To study abroad or not to study abroad?

To study abroad or not to study abroad? That is the tough question. A recent report by the British Council – “Broadening Horizons: Breaking through the barriers to overseas study” – looks at UK and US students’ perceptions of study abroad. It also compares the perspectives of both countries and reveals some of the differences between American and British students.

A notable difference between both countries is the greater proportion of US students (56%) than UK students (20%) that considered studying abroad. Although both UK and US students share similar reasons for considering studying abroad, the main reason reported by US students was to ‘have fun travelling and exploring other cultures’ whereas the reasons for UK students were predominantly aligned with career aspirations. There is also a higher proportion of US students that indicated the undergraduate level when considering studies abroad compared to UK students that were considering studying overseas at the postgraduate level. It would seem that while American students have a preference for short-term exchanges (one or two semesters), British students seem more interested in acquiring a diploma overseas. This reflects the aforementioned reasons indicated by both countries. US students view study abroad as a short-term travel and cultural experience while UK students see it as part of a long-term aspiration to live and work abroad.

So why do a greater proportion of American students consider studying overseas? Why do US students consider study abroad primarily as a short-term, undergraduate experience? Although the reasons are complex, one possible interpretation is that if we consider the different geographical contexts of each country, US students – compared to UK students – have fewer international destinations within proximity (the nearest are Mexico and Canada). As such, US students can incur higher costs and greater distance to travel beyond their borders. On the other hand, British students have more geographical proximity to different countries and thus the advantage and convenience of being able to travel for leisure – even for just a weekend – to a different country at a relatively lower cost. In this perspective, financial, geographical and time constraints may play into the preference of American students for short-term study abroad sojourns. US students may view study abroad programs as an opportunity to combine their desire to travel with their program of study. They can travel abroad while gaining credits and maintaining full-time status in their program of study (kind of like hitting two birds with one stone, so to speak).

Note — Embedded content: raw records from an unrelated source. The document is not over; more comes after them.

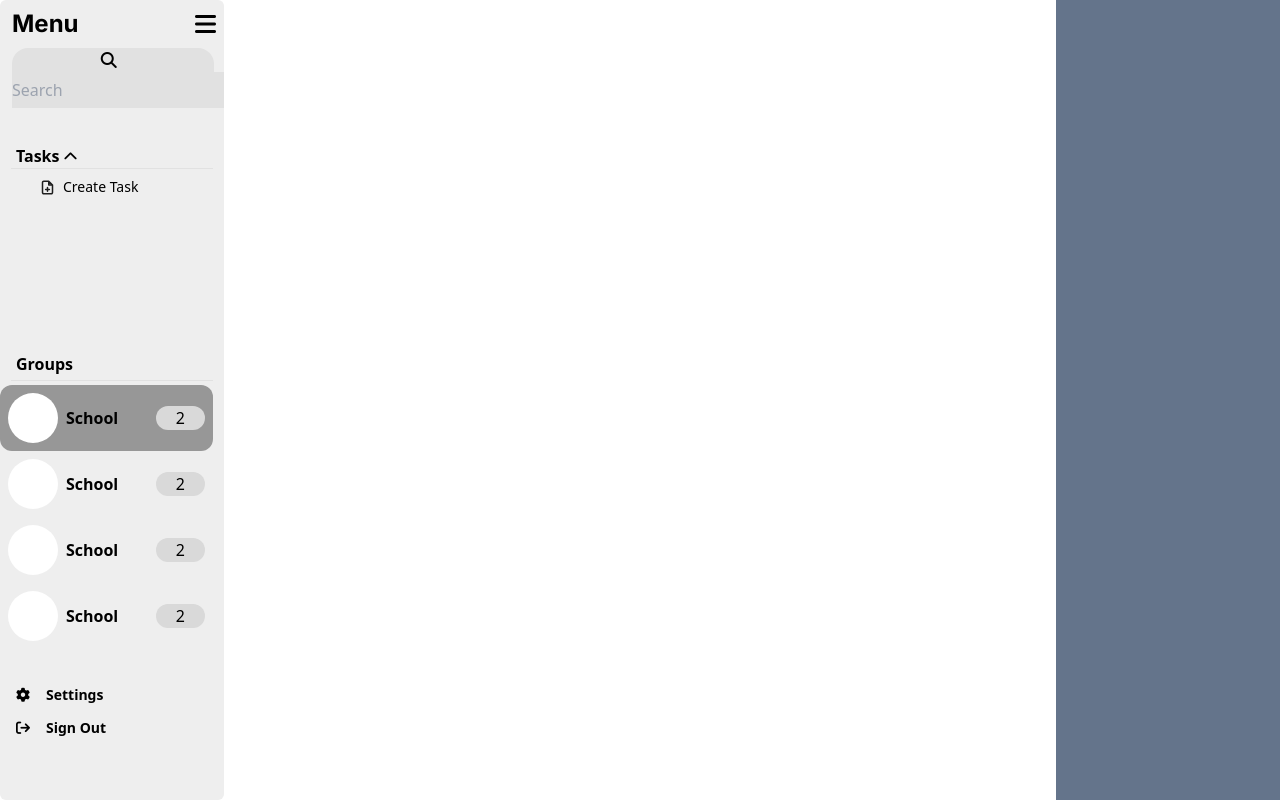
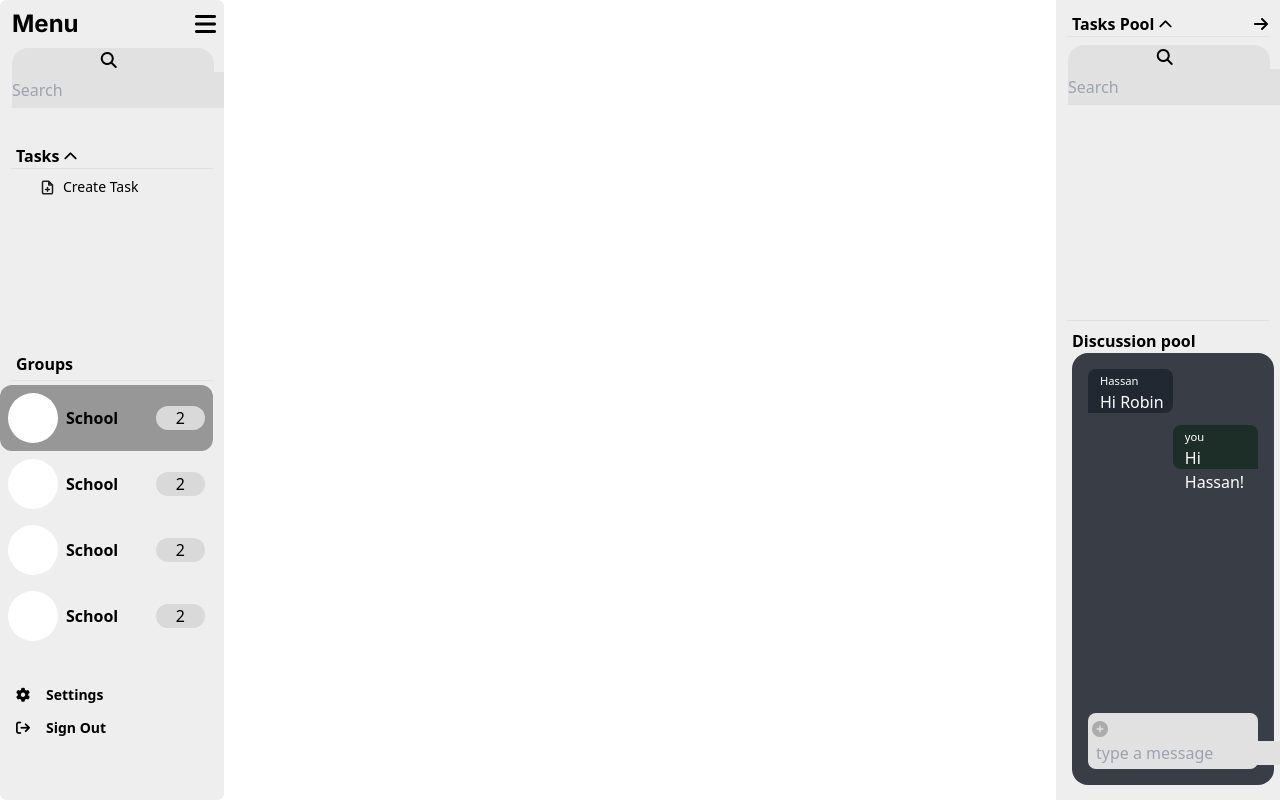
Before and after one commit to heyhassanbilal/TeamTrack, a React (Vite) app in the folder TeamTrack/: page /Home-Page in a window 1280 px wide. Built offline with nearby package versions, Linux system fonts and the light colour scheme.

Commit message:
HomePage - Tasks Pool and Discussion Pool Added

```diff
--- a/TeamTrack/src/Components/HomePage/HomePage.jsx
+++ b/TeamTrack/src/Components/HomePage/HomePage.jsx
@@ -4,7 +4,6 @@ export default function HomePage() {
   return (
     <>
       <div className="h-screen w-screen overflow-hidden flex">
-
         {/* MENU */}
         <div className="h-full w-[17.5%] flex flex-col bg-[#EEEEEE] rounded-md">
           {/* Title, Closing sign, */}
@@ -27,10 +26,8 @@ export default function HomePage() {
             </div>
           </div>
 
-
           {/* Task */}
           <div className="flex flex-col h-1/4 mt-9">
-
             {/* Heading */}
 
             <h1 className="font-bold ml-4">
@@ -42,7 +39,6 @@ export default function HomePage() {
 
             {/* Create Task */}
             <div className="">
-
               <h1 className="flex w-[80%] ml-10 mt-2 text-sm">
                 <svg
                   className="mt-[0.2rem] mr-2"
@@ -63,21 +59,17 @@ export default function HomePage() {
                 Create Task
               </h1>
             </div>
-
           </div>
 
           {/* Groups */}
           <div className="flex flex-col h-2/5 mt-9 bg-[EEEEEE]">
-
             {/* heading */}
             <h1 className="font-bold ml-4">Groups</h1>
             <hr class="border-1 border-[#E1E1E1] w-[90%] my-1 mx-auto" />
 
             {/* Group List */}
             <div className="flex flex-col h-full bg-[#EEEEEE] w-full justify-center">
-
               <div className="flex items-center h-1/4 w-[95%] bg-[#979797] rounded-xl">
-
                 {/* Profile Icon */}
                 <div className="m-2 h-[50px] w-[50px] rounded-full bg-white"></div>
 
@@ -88,10 +80,8 @@ export default function HomePage() {
                 <div className="bg-[#D9D9D9] rounded-xl ml-auto mr-2">
                   <h2 className="px-5">2</h2>
                 </div>
-
               </div>
               <div className="flex items-center h-1/4 w-[95%] rounded-xl">
-
                 {/* Profile Icon */}
                 <div className="m-2 h-[50px] w-[50px] rounded-full bg-white"></div>
 
@@ -102,10 +92,8 @@ export default function HomePage() {
                 <div className="bg-[#D9D9D9] rounded-xl ml-auto mr-2">
                   <h2 className="px-5">2</h2>
                 </div>
-
               </div>
               <div className="flex items-center h-1/4 w-[95%] rounded-xl">
-
                 {/* Profile Icon */}
                 <div className="m-2 h-[50px] w-[50px] rounded-full bg-white"></div>
 
@@ -116,10 +104,8 @@ export default function HomePage() {
                 <div className="bg-[#D9D9D9] rounded-xl ml-auto mr-2">
                   <h2 className="px-5">2</h2>
                 </div>
-
               </div>
               <div className="flex items-center h-1/4 w-[95%] rounded-xl">
-
                 {/* Profile Icon */}
                 <div className="m-2 h-[50px] w-[50px] rounded-full bg-white"></div>
 
@@ -130,30 +116,92 @@ export default function HomePage() {
                 <div className="bg-[#D9D9D9] rounded-xl ml-auto mr-2">
                   <h2 className="px-5">2</h2>
                 </div>
-
               </div>
-
             </div>
-
           </div>
 
           {/* Settings, Sign Out */}
           <div className="flex flex-col h-1/6 mt-9">
             <div>
-                <h6 className="font-bold text-sm"><i class="fa-solid fa-gear ml-4 mr-4 mb-4"></i>Settings</h6>
+              <h6 className="font-bold text-sm">
+                <i class="fa-solid fa-gear ml-4 mr-4 mb-4"></i>Settings
+              </h6>
             </div>
             <div>
-                <h6 className="font-bold text-sm"><i class="fa-solid fa-arrow-right-from-bracket ml-4 mr-4"></i>Sign Out</h6>
+              <h6 className="font-bold text-sm">
+                <i class="fa-solid fa-arrow-right-from-bracket ml-4 mr-4"></i>
+                Sign Out
+              </h6>
             </div>
           </div>
-
         </div>
 
         {/* Main Content */}
         <div className="h-full w-[65%] bg-white"></div>
 
         {/* Task Pool and  Discussion Pool*/}
-        <div className="h-full w-[17.5%] bg-slate-500"></div>
+        <div className="h-full w-[17.5%] bg-[#EEEEEE]">
+          {/* Tasks Pool */}
+          <div className="h-2/5">
+            {/* Heading */}
+            <h1 className="font-bold ml-4 mt-3 w-1/2 inline-block">
+              Tasks Pool
+              <i class="text-sm fa-solid fa-chevron-up ml-1"></i>
+            </h1>
+            <i class="fa-solid fa-arrow-right float-end mt-4 mr-3"></i>
+            <hr class="border-1 border-[#E1E1E1] w-[90%] mx-auto" />
+
+            {/* Search Bar */}
+            <div className="w-full text-center">
+              <div className="bg-[#E1E1E1] w-[90%] rounded-2xl ml-3 mt-2">
+                <button className="">
+                  <i class="fa-solid fa-magnifying-glass pr-2"></i>
+                </button>
+                <input
+                  type="text"
+                  placeholder="Search"
+                  className="h-9 bg-[#E1E1E1]"
+                />
+              </div>
+            </div>
+          </div>
+
+          <hr class="border-1 border-[#E1E1E1] w-[90%] mx-auto" />
+
+          {/* Discussion Pool */}
+          <div className="h-3/5">
+                {/* Heading */}
+                <h1 className="font-bold ml-4 mt-2">Discussion pool</h1>
+
+                {/* Chat box */}
+                <div className="flex flex-col justify-between bg-[#393E46] w-[90%] h-[90%] p-4 ml-4 rounded-2xl">
+
+                    {/* Chats */}
+                    <div className="">
+                        <div className="w-1/2 h-11 rounded-tl-lg rounded-tr-lg rounded-br-lg mb-3 bg-[#222831]">
+                            <p className="text-white text-[0.7rem] ml-3 pt-1">Hassan</p>
+                            <h4 className="text-white ml-3">Hi Robin</h4>
+                        </div>
+
+                        <div className="w-1/2 h-11 rounded-tl-lg rounded-tr-lg rounded-bl-lg mb-3 float-end bg-[#1D2D27]">
+                            <p className="text-white text-[0.7rem] ml-3 pt-1">you</p>
+                            <h4 className="text-white ml-3">Hi Hassan!</h4>
+                        </div>
+                    </div>
+
+                    {/* Type a Message */}
+                    <div className="w-full bg-[#E1E1E1] rounded-lg p-1">
+
+                        <button>
+                            <i class="fa-solid fa-circle-plus text-[#ABABAB]"></i>
+                        </button>
+                        <input type="text" placeholder="type a message" className="ml-1 bg-[#E1E1E1]" />
+
+                    </div>
+
+                </div>
+          </div>
+        </div>
       </div>
     </>
   );
```
Lines whose indentation alone changed are shown as unchanged.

As for concerns with studying abroad, these were consistent between both countries. Both UK and US students reported ‘prohibitive costs’ as the primary concern, followed mainly by language barriers and ‘leaving family’. However, a higher proportion of US students than UK students reported a lack of confidence in their second language skills. Yet, US students’ ranked France and Spain – two romance-speaking countries – in their top 3 destinations for study abroad (the UK was first). UK students’ top 3 destinations were all English-speaking countries (US, Australia and Canada respectively). Although Canada was the third destination preference for UK students, it did not figure among US students’ top 10 destinations for study abroad despite being more affordable and proximate than European destinations. I would seem that US students’ are primarily interested in distancing themselves – both geographically and culturally – from their home country.

As for non-academic drivers, US students indicated ‘becoming more self-sufficient’ as the third driver for studying abroad (this was sixth for UK students). This is relevant to my research project as my empirical data suggests that one of the main motivations for Canadian students to study abroad is to gain more independence and personal growth.

It would be interesting to see how Canada compares to the UK and US perspectives. Do Canadian students’ perceptions reflect more the UK or the US? What are their main motivations? How much interest do Canadians have in study abroad? What are their top destinations? Here’s hoping a Canadian report is in the works!